Kat Haché, who now writes for the Daily Dot and Bustle, also noted that the site’s purported dedication to free speech belies a callous insensitivity to marginalized people whose voices are dangerously underrepresented in the media landscape. “For anyone crying ‘censorship” or “thought police’, they can blow it out their ass,” she said over email. “[McInnes] had a platform for his bile, now people have the freedom to respond to it or refuse to associate with him. For people handwringing about how this privileged cis white dude lost his job due to his own shitty behavior, my heart bleeds as I think of all the trans people who either lose their jobs or face difficulty obtaining one due to prejudice that he reinforces.”
Kat Haché on asserting rights in a hostile environment:
There will always be ignorant people who insist on categorizing us, but we, as members of society, have a choice as to whether or not this kind of harmful rhetoric is given legitimacy. When hateful, dismissive rhetoric is leveled at a vulnerable population, it should not be tolerated. Erasing the identities of trans people has real life consequences for our community and no amount of crocodile tears at the unwillingness to understand or accept us can change that. When people call out these verbal assaults on our identities, it isn’t censoring them, it’s self-preservation and asserting our right to exist and express ourselves on our terms. I don’t expect Gavin McInnes to have a change of heart about us, but I hope that eventually views like his will find increasing difficulty obtaining a platform and claiming a space within our discourse.
Tuesday Meadows on why the TC writers who left should come back:

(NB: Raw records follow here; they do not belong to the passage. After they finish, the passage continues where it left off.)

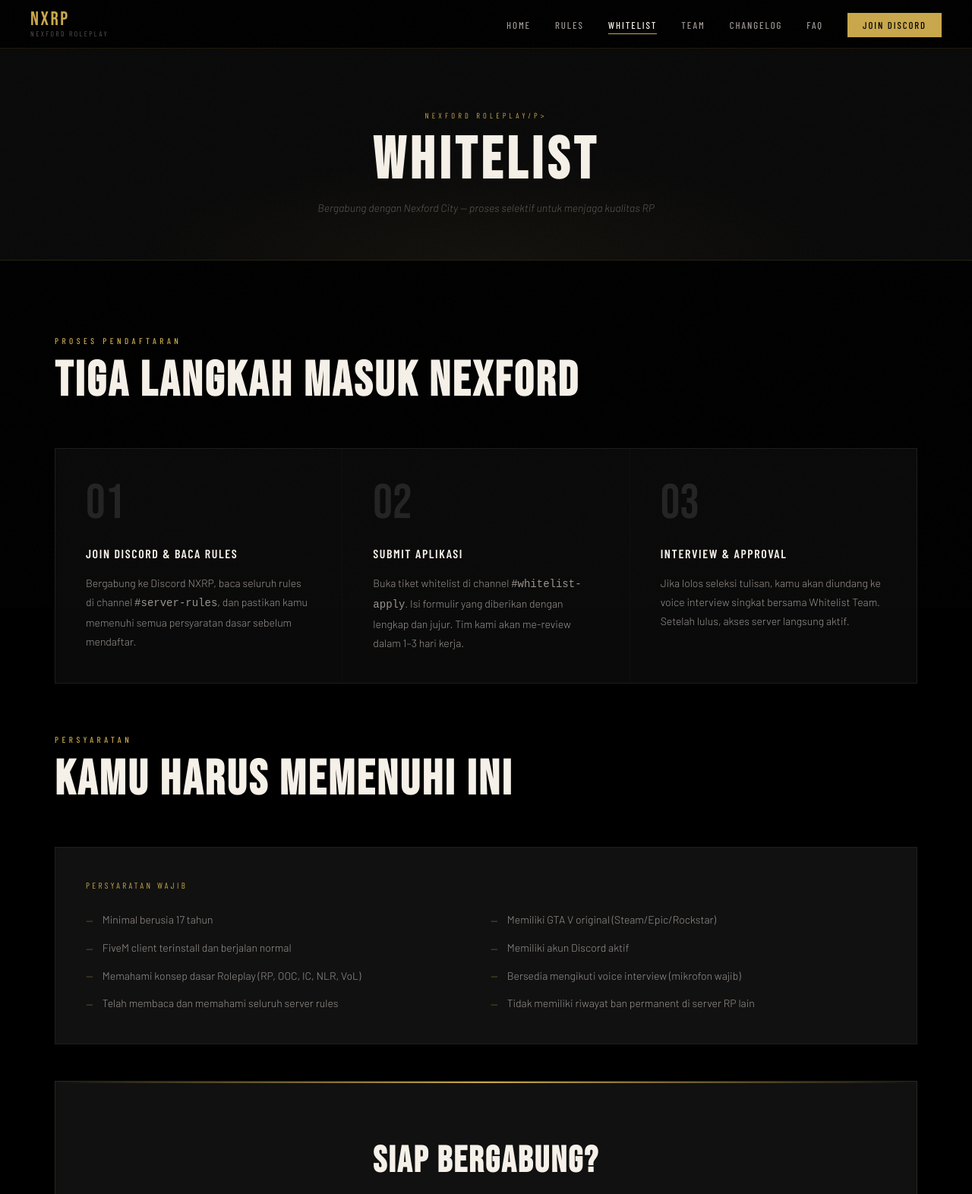
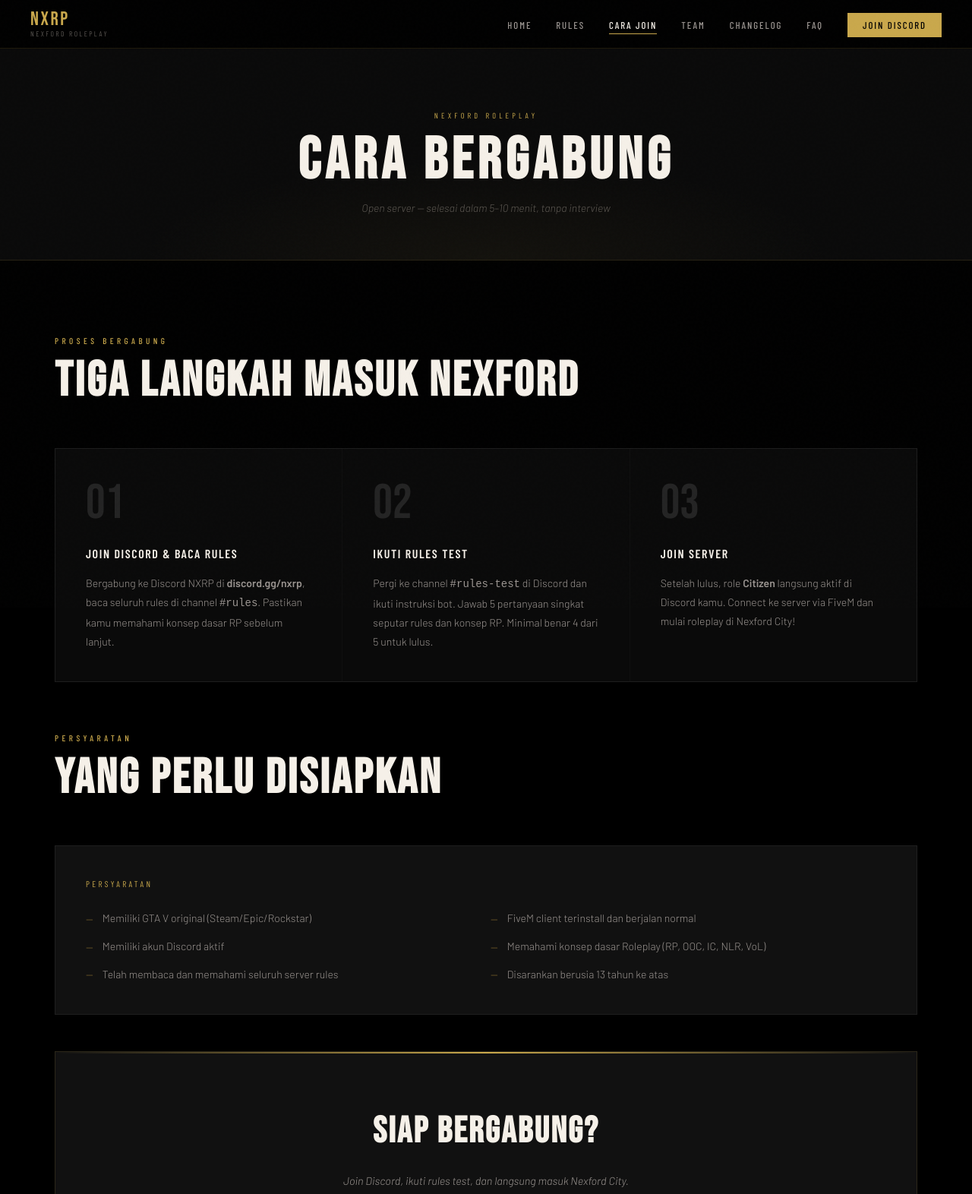
Before and after one commit to nexfordrp/nxrp-website, a plain HTML site: page whitelist.html in a window 1280 px wide. Shown: the top 1572 px of the page at 76% size. Drawn offline with nearby package versions, Linux system fonts and the light colour scheme; a web font is replaced by a local one.

Commit message:
feat: switch to open server, rules test system, update age 13+, rewrite whitelist page

```diff
--- a/whitelist.html
+++ b/whitelist.html
@@ -3,8 +3,8 @@
 <head>
   <meta charset="UTF-8" />
   <meta name="viewport" content="width=device-width, initial-scale=1.0" />
-  <title>Whitelist — NXRP Nexford Roleplay</title>
-  <meta name="description" content="Cara mendaftar whitelist NXRP — Nexford Roleplay. Baca syarat, ikuti langkah, dan join komunitas kami." />
+  <title>Cara Bergabung — NXRP Nexford Roleplay</title>
+  <meta name="description" content="Cara bergabung di Nexford Roleplay — open server, ikuti rules test singkat dan langsung bisa main." />
   <link rel="icon" type="image/svg+xml" href="assets/img/favicon.svg" />
   <link rel="stylesheet" href="assets/css/style.css" />
 </head>
@@ -18,7 +18,7 @@
     <ul class="nav__links">
       <li><a href="index.html">Home</a></li>
       <li><a href="rules.html">Rules</a></li>
-      <li><a href="whitelist.html">Whitelist</a></li>
+      <li><a href="whitelist.html">Cara Join</a></li>
       <li><a href="team.html">Team</a></li>
       <li><a href="changelog.html">Changelog</a></li>
       <li><a href="faq.html">FAQ</a></li>
@@ -30,15 +30,15 @@
   <div class="page">
     <div class="page-header">
       <div class="page-header__bg"></div>
-      <p class="page-header__eyebrow">Nexford Roleplay/p>
-      <h1 class="page-header__title">Whitelist</h1>
-      <p class="page-header__sub">Bergabung dengan Nexford City — proses selektif untuk menjaga kualitas RP</p>
+      <p class="page-header__eyebrow">Nexford Roleplay</p>
+      <h1 class="page-header__title">Cara Bergabung</h1>
+      <p class="page-header__sub">Open server — selesai dalam 5–10 menit, tanpa interview</p>
     </div>
 
     <section class="section">
 
       <div class="section__header fade-up">
-        <p class="section__eyebrow">Proses Pendaftaran</p>
+        <p class="section__eyebrow">Proses Bergabung</p>
         <h2 class="section__title">Tiga Langkah Masuk Nexford</h2>
       </div>
 
@@ -46,43 +46,41 @@
         <div class="wl-step fade-up">
           <div class="wl-step__num">01</div>
           <div class="wl-step__title">Join Discord & Baca Rules</div>
-          <p class="wl-step__text">Bergabung ke Discord NXRP, baca seluruh rules di channel <code>#server-rules</code>, dan pastikan kamu memenuhi semua persyaratan dasar sebelum mendaftar.</p>
+          <p class="wl-step__text">Bergabung ke Discord NXRP di <strong>discord.gg/nxrp</strong>, baca seluruh rules di channel <code>#rules</code>. Pastikan kamu memahami konsep dasar RP sebelum lanjut.</p>
         </div>
         <div class="wl-step fade-up">
           <div class="wl-step__num">02</div>
-          <div class="wl-step__title">Submit Aplikasi</div>
-          <p class="wl-step__text">Buka tiket whitelist di channel <code>#whitelist-apply</code>. Isi formulir yang diberikan dengan lengkap dan jujur. Tim kami akan me-review dalam 1–3 hari kerja.</p>
+          <div class="wl-step__title">Ikuti Rules Test</div>
+          <p class="wl-step__text">Pergi ke channel <code>#rules-test</code> di Discord dan ikuti instruksi bot. Jawab 5 pertanyaan singkat seputar rules dan konsep RP. Minimal benar 4 dari 5 untuk lulus.</p>
         </div>
         <div class="wl-step fade-up">
           <div class="wl-step__num">03</div>
-          <div class="wl-step__title">Interview & Approval</div>
-          <p class="wl-step__text">Jika lolos seleksi tulisan, kamu akan diundang ke voice interview singkat bersama Whitelist Team. Setelah lulus, akses server langsung aktif.</p>
+          <div class="wl-step__title">Join Server</div>
+          <p class="wl-step__text">Setelah lulus, role <strong>Citizen</strong> langsung aktif di Discord kamu. Connect ke server via FiveM dan mulai roleplay di Nexford City!</p>
         </div>
       </div>
 
       <div class="section__header fade-up" style="margin-top: 4rem;">
         <p class="section__eyebrow">Persyaratan</p>
-        <h2 class="section__title">Kamu Harus Memenuhi Ini</h2>
+        <h2 class="section__title">Yang Perlu Disiapkan</h2>
       </div>
 
       <div class="wl-requirements fade-up">
-        <p class="wl-req-title">Persyaratan Wajib</p>
+        <p class="wl-req-title">Persyaratan</p>
         <div class="wl-req-list">
-          <div class="wl-req-item">Minimal berusia 17 tahun</div>
           <div class="wl-req-item">Memiliki GTA V original (Steam/Epic/Rockstar)</div>
           <div class="wl-req-item">FiveM client terinstall dan berjalan normal</div>
           <div class="wl-req-item">Memiliki akun Discord aktif</div>
           <div class="wl-req-item">Memahami konsep dasar Roleplay (RP, OOC, IC, NLR, VoL)</div>
-          <div class="wl-req-item">Bersedia mengikuti voice interview (mikrofon wajib)</div>
           <div class="wl-req-item">Telah membaca dan memahami seluruh server rules</div>
-          <div class="wl-req-item">Tidak memiliki riwayat ban permanent di server RP lain</div>
+          <div class="wl-req-item">Disarankan berusia 13 tahun ke atas</div>
         </div>
       </div>
 
       <div class="wl-cta fade-up">
         <h2 class="wl-cta__title">Siap Bergabung?</h2>
-        <p class="wl-cta__sub">Whitelist dibuka setiap minggu. Slot terbatas — apply sekarang.</p>
-        <a href="https://discord.gg/nxrp" target="_blank" rel="noopener" class="btn btn--primary">Buka Discord & Apply</a>
+        <p class="wl-cta__sub">Join Discord, ikuti rules test, dan langsung masuk Nexford City.</p>
+        <a href="https://discord.gg/nxrp" target="_blank" rel="noopener" class="btn btn--primary">Join Discord & Mulai</a>
       </div>
 
     </section>
@@ -97,14 +95,18 @@
           <a href="https://discord.gg/nxrp" target="_blank" rel="noopener" class="footer__social">DC</a>
           <a href="https://tiktok.com/@nexfordrp" target="_blank" rel="noopener" class="footer__social">TT</a>
           <a href="https://instagram.com/nexfordrp" target="_blank" rel="noopener" class="footer__social">IG</a>
+          <a href="https://youtube.com/@NexfordRP" target="_blank" rel="noopener" class="footer__social">YT</a>
         </div>
       </div>
       <div>
         <p class="footer__nav-title">Navigation</p>
         <div class="footer__nav-links">
-          <a href="index.html">Home</a><a href="rules.html">Rules</a>
-          <a href="whitelist.html">Whitelist</a><a href="team.html">Team</a>
-          <a href="changelog.html">Changelog</a><a href="faq.html">FAQ</a>
+          <a href="index.html">Home</a>
+          <a href="rules.html">Rules</a>
+          <a href="whitelist.html">Cara Join</a>
+          <a href="team.html">Team</a>
+          <a href="changelog.html">Changelog</a>
+          <a href="faq.html">FAQ</a>
         </div>
       </div>
       <div>
@@ -113,6 +115,7 @@
           <a href="https://discord.gg/nxrp" target="_blank" rel="noopener">Discord Server</a>
           <a href="https://tiktok.com/@nexfordrp" target="_blank" rel="noopener">TikTok @nexfordrp</a>
           <a href="https://instagram.com/nexfordrp" target="_blank" rel="noopener">Instagram @nexfordrp</a>
+          <a href="https://github.com/nexfordrp" target="_blank" rel="noopener">GitHub</a>
         </div>
       </div>
     </div>
```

I can appreciate many of the advocates in the trans community pulling their work off of Thought Catalog, but I think by doing this that we are letting the bad guys win. I think their whole point was to shut us up and keep us invisible, and we are complying by pulling our work. I hope the great writers out there that speak out for our community will reconsider and come back with a loud and clear voice that will resonate within the hearts and minds of the Thought Catalog readers.

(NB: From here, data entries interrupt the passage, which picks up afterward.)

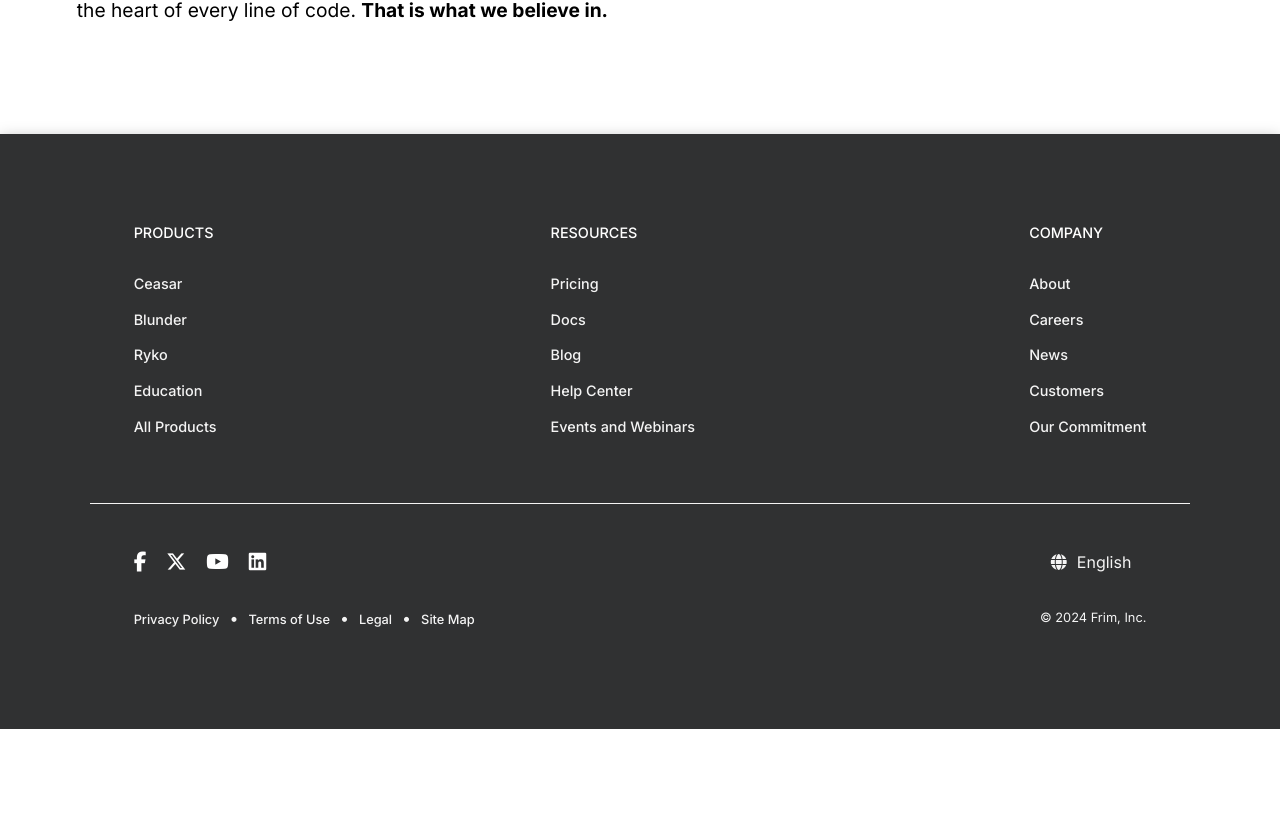
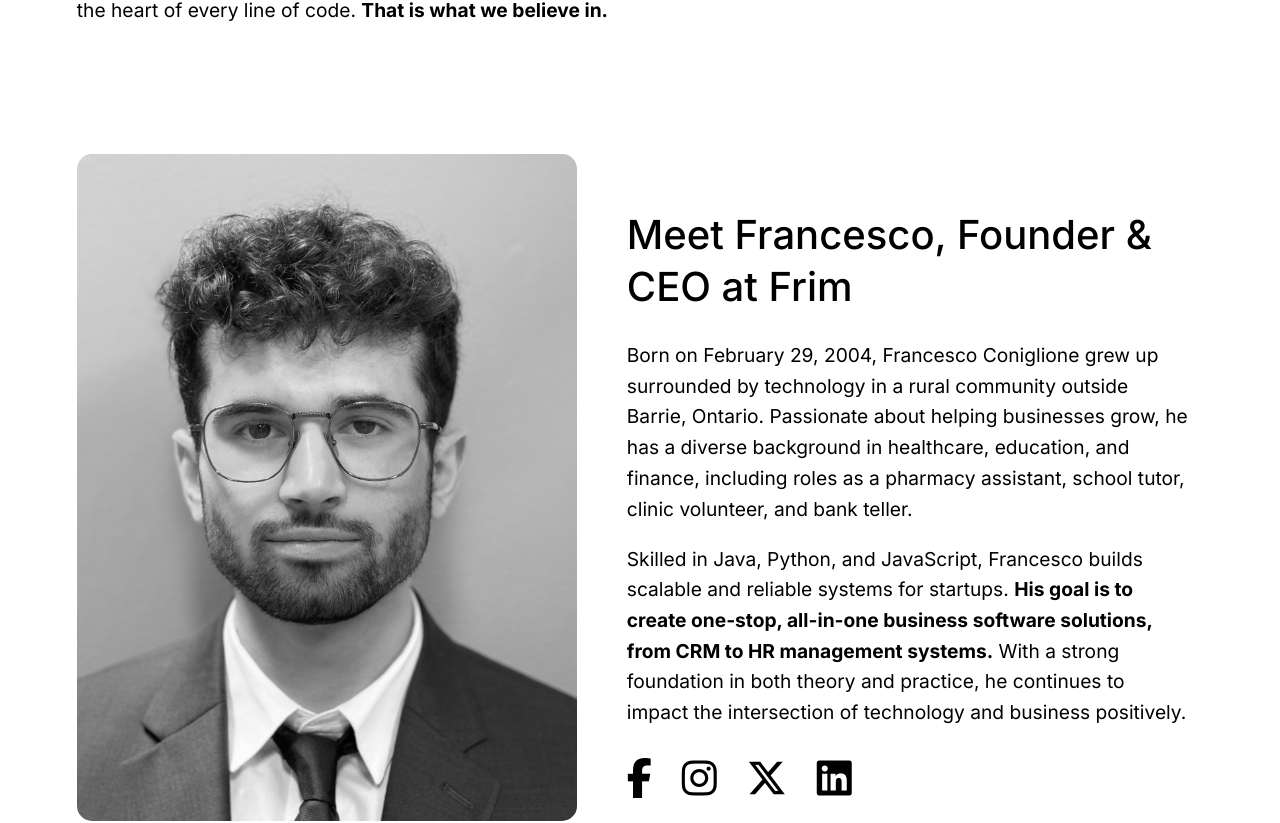
Before and after one commit to fconiglione/frim, a React (Create React App) app in the folder Client/: page /about in a window 1280 px wide. Shown: the part 1650-2473 px from the top of the page. Before the commit the page ends 2379 px from the top, so only its background shows below. Built offline with nearby package versions, Linux system fonts and the light colour scheme; a web font is replaced by a local one.

Commit message:
about-founder complete

```diff
--- a/Client/src/assets/styles/index.css
+++ b/Client/src/assets/styles/index.css
@@ -2792,3 +2792,68 @@
         gap: 0;
     }
 }
+
+/* About Founder (.about-founder) */
+
+.about-founder {
+    display: flex;
+    align-items: center;
+    justify-content: center;
+    flex-direction: row;
+    gap: 50px;
+    padding: 20px 90px 6% 6%;
+}
+.about-founder-column img {
+    width: 500px;
+    height: auto;
+    border-radius: 15px;
+}
+.about-founder-column h1 {
+    font-size: 2.5em;
+    font-weight: 500;
+}
+.about-founder p {
+    font-size: 1.2em;
+    font-weight: 400;
+    line-height: 1.6;
+}
+.founder-socials {
+    display: flex;
+    flex-direction: row;
+    align-items: center;
+    gap: 30px;
+    margin-top: 30px;
+}
+.founder-socials i {
+    color: #000000;
+    font-size: 2.5em;
+    transition: color 0.3s ease-in-out;
+}
+.founder-socials i:hover {
+    color: #303132;
+}
+@media screen and (max-width: 1171px) {
+    .about-founder {
+        flex-direction: column;
+        gap: 10px;
+        align-items: flex-start;
+    }
+    .about-founder-column img {
+        width: 250px;
+        height: 300px;
+        object-fit: cover;
+        object-position: top;
+    }
+    .founder-socials i {
+        font-size: 2em;
+    }
+}
+
+/* About Founder (.dark) */
+
+.dark .founder-socials i {
+    color: #ffffff;
+}
+.dark .founder-socials i:hover {
+    color: #c7c7c7;
+}
--- a/Client/src/pages/about.js
+++ b/Client/src/pages/about.js
@@ -2,6 +2,7 @@ import { React } from "react";
 import { useEffect } from "react";
 import AboutStoryImg1 from "../assets/images/about-story-img-1.jpg";
 import AboutStoryImg2 from "../assets/images/about-story-img-2.jpg";
+import FounderHeadshot from "../assets/images/founder-headshot.jpg"
 
 function About() {
     const pageTitle = "About";
@@ -47,7 +48,31 @@ function About() {
                 </div>
                 <div className="about-story-column">
                     <img className="about-story-img-1" src={AboutStoryImg1} alt="An aerial view of Toronto, ON" />
-                    <img className="about-story-img-2" src={AboutStoryImg2} alt="Our Story" />
+                    <img className="about-story-img-2" src={AboutStoryImg2} alt="A photo of a TTC street bus" />
+                </div>
+            </div>
+            <div className="about-founder">
+                <div className="about-founder-column">
+                    <img src={FounderHeadshot} alt="A black and white headshot of Francesco Coniglione, Founder and CEO at Frim"></img>
+                </div>
+                <div className="about-founder-column">
+                    <h1>Meet Francesco, Founder & CEO at Frim</h1>
+                    <p>Born on February 29, 2004, Francesco Coniglione grew up surrounded by technology in a rural community outside Barrie, Ontario. Passionate about helping businesses grow, he has a diverse background in healthcare, education, and finance, including roles as a pharmacy assistant, school tutor, clinic volunteer, and bank teller.</p>
+                    <p>Skilled in Java, Python, and JavaScript, Francesco builds scalable and reliable systems for startups. <b>His goal is to create one-stop, all-in-one business software solutions, from CRM to HR management systems.</b> With a strong foundation in both theory and practice, he continues to impact the intersection of technology and business positively.</p>
+                    <div className="founder-socials">
+                        <a href="https://www.facebook.com/profile.php?id=100068522267169" target="_blank">
+                            <i className="fa-brands fa-facebook-f"></i>
+                        </a>
+                        <a href="https://www.instagram.com/f.coniglione" target="_blank">
+                            <i className="fa-brands fa-instagram"></i>
+                        </a>
+                        <a href="https://x.com/" target="_blank">
+                            <i className="fa-brands fa-x-twitter"></i>
+                        </a>
+                        <a href="https://www.linkedin.com/in/francescoconiglione" target="_blank">
+                            <i className="fa-brands fa-linkedin"></i>
+                        </a>
+                    </div>
                 </div>
             </div>
         </section>
```
Also changed, not shown: Client/src/assets/images/founder-headshot.jpg (added).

Tom Hawking on the need for moderation and oversight on the Internet
And in any case, if TC works for the same reason that the Internet works, it also doesn’t work for the same reason that the Internet doesn’t work: that any measure of sensible discussion soon gets drowned in the noise made by assholes like Gavin McInnes. On the Internet, it is generally the people who shout loudest who get heard, and it’s exactly those people for whom TC works most effectively as a platform. The site’s entire raison d’être is flawed, because it’s based on a line of thinking that has plenty of currency on the Internet, i.e. that everyone has a worthwhile opinion and is entitled to ample space to express it.
H. Allan Scott on how words matter and the necessity of discussion:
McInnes and Rogers chose to speak hate (and are feeling the consequences of that choice). Thought Catalog chose to publish that hate, which clearly has led to a vigorous discussion about the issues at hand. Isn’t that a good thing? Isn’t the point of being a writer to express a thought, no matter how unpopular or even hateful, in the hopes that it inspires a discussion? That’s why I do this for a living, albeit a meager one.
Ryan Holiday on Thought Catalog supporting all writers
To me, that all adds up to seeing the site as a place that fearlessly supports writers — some good, some bad — and pays them, too. If they end up pissing everyone off and driving their customers away, that would be really dumb. I don’t think they’re going to do that. But they’re always going to have a higher tolerance for pain and controversy because they really mean it when they say they want to publish a diversity of voices.